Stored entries
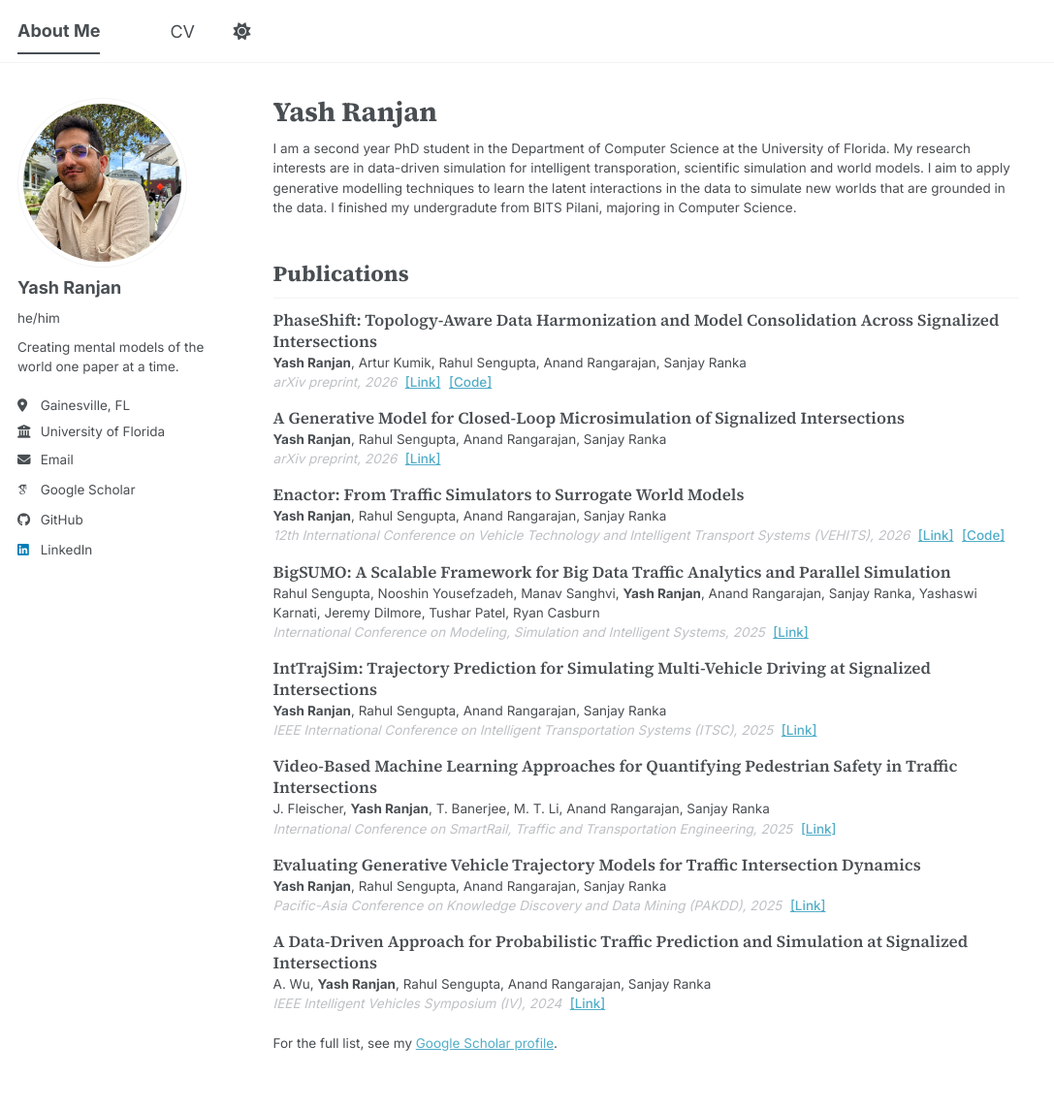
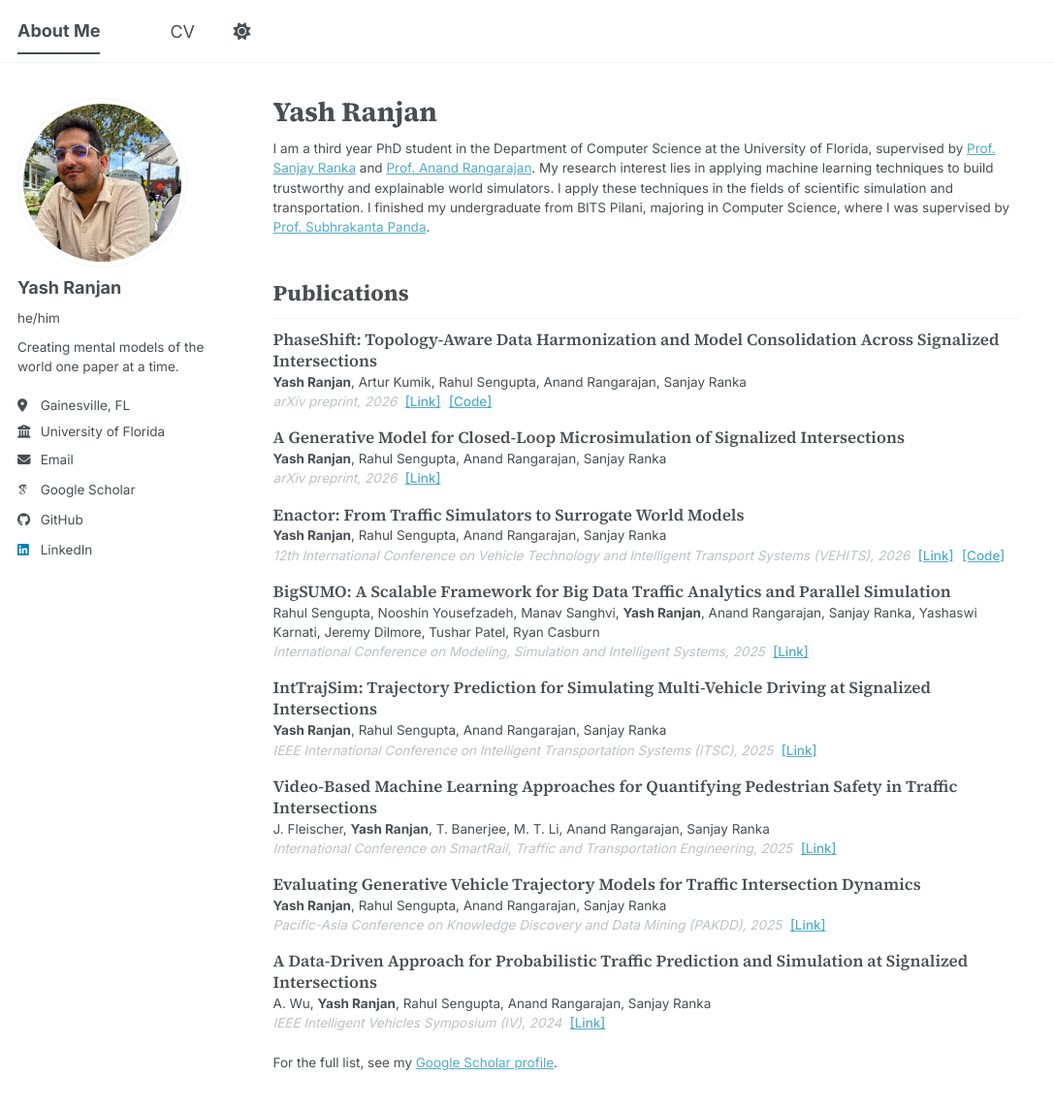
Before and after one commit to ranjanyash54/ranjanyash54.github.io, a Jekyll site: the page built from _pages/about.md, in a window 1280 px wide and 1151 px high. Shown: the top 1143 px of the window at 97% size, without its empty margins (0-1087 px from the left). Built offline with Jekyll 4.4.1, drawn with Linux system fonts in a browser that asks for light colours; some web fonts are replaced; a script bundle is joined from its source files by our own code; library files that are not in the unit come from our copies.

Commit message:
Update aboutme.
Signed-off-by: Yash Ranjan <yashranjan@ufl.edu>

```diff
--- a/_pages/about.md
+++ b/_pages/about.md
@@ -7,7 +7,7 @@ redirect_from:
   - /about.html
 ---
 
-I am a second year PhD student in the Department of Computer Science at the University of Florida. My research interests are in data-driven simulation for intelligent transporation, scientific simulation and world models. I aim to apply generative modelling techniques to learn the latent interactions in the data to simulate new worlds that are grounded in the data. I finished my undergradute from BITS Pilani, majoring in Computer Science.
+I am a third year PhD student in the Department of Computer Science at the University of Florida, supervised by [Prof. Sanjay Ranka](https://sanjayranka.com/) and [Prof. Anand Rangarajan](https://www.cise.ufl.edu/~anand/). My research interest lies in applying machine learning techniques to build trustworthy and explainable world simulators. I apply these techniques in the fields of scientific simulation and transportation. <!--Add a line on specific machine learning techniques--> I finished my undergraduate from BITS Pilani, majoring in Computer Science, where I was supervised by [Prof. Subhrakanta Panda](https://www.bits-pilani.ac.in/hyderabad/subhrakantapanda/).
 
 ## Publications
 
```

--

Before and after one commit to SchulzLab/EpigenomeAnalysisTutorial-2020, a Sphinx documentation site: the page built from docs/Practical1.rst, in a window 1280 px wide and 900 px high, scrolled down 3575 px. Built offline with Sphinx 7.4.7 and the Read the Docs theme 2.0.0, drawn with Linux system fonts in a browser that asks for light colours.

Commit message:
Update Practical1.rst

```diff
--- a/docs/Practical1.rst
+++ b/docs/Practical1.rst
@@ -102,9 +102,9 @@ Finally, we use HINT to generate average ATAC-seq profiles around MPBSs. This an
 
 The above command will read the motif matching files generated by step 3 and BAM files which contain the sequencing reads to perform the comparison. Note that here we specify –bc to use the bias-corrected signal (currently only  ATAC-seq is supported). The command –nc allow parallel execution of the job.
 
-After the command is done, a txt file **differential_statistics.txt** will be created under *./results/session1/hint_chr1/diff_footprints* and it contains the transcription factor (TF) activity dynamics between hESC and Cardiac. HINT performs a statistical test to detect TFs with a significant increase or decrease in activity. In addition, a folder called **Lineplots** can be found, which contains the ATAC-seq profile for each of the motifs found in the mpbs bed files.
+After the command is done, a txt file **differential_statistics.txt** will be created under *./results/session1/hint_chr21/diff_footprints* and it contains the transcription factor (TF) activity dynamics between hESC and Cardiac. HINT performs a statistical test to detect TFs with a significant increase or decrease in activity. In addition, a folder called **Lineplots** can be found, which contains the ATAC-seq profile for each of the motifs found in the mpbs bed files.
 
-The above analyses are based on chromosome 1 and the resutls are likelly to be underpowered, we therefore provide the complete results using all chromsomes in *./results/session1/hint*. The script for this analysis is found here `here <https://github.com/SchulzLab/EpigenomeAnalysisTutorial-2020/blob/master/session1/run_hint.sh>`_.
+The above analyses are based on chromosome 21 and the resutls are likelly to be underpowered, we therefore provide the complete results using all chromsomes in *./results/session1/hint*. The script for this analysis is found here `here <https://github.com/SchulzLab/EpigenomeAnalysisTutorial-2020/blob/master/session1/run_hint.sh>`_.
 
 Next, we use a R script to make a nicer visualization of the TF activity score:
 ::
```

> THE PROBLEM: Every line above that has the string "github" needs to be copied.

> FINISHED TASK:
Before and after one commit to ranjanyash54/ranjanyash54.github.io, a Jekyll site: the page built from _pages/about.md, in a window 1280 px wide and 1151 px high. Shown: the top 1143 px of the window at 97% size, without its empty margins (0-1087 px from the left). Built offline with Jekyll 4.4.1, drawn with Linux system fonts in a browser that asks for light colours; some web fonts are replaced; a script bundle is joined from its source files by our own code; library files that are not in the unit come from our copies.
-The above analyses are based on chromosome 1 and the resutls are likelly to be underpowered, we therefore provide the complete results using all chromsomes in *./results/session1/hint*. The script for this analysis is found here `here <https://github.com/SchulzLab/EpigenomeAnalysisTutorial-2020/blob/master/session1/run_hint.sh>`_.
+The above analyses are based on chromosome 21 and the resutls are likelly to be underpowered, we therefore provide the complete results using all chromsomes in *./results/session1/hint*. The script for this analysis is found here `here <https://github.com/SchulzLab/EpigenomeAnalysisTutorial-2020/blob/master/session1/run_hint.sh>`_.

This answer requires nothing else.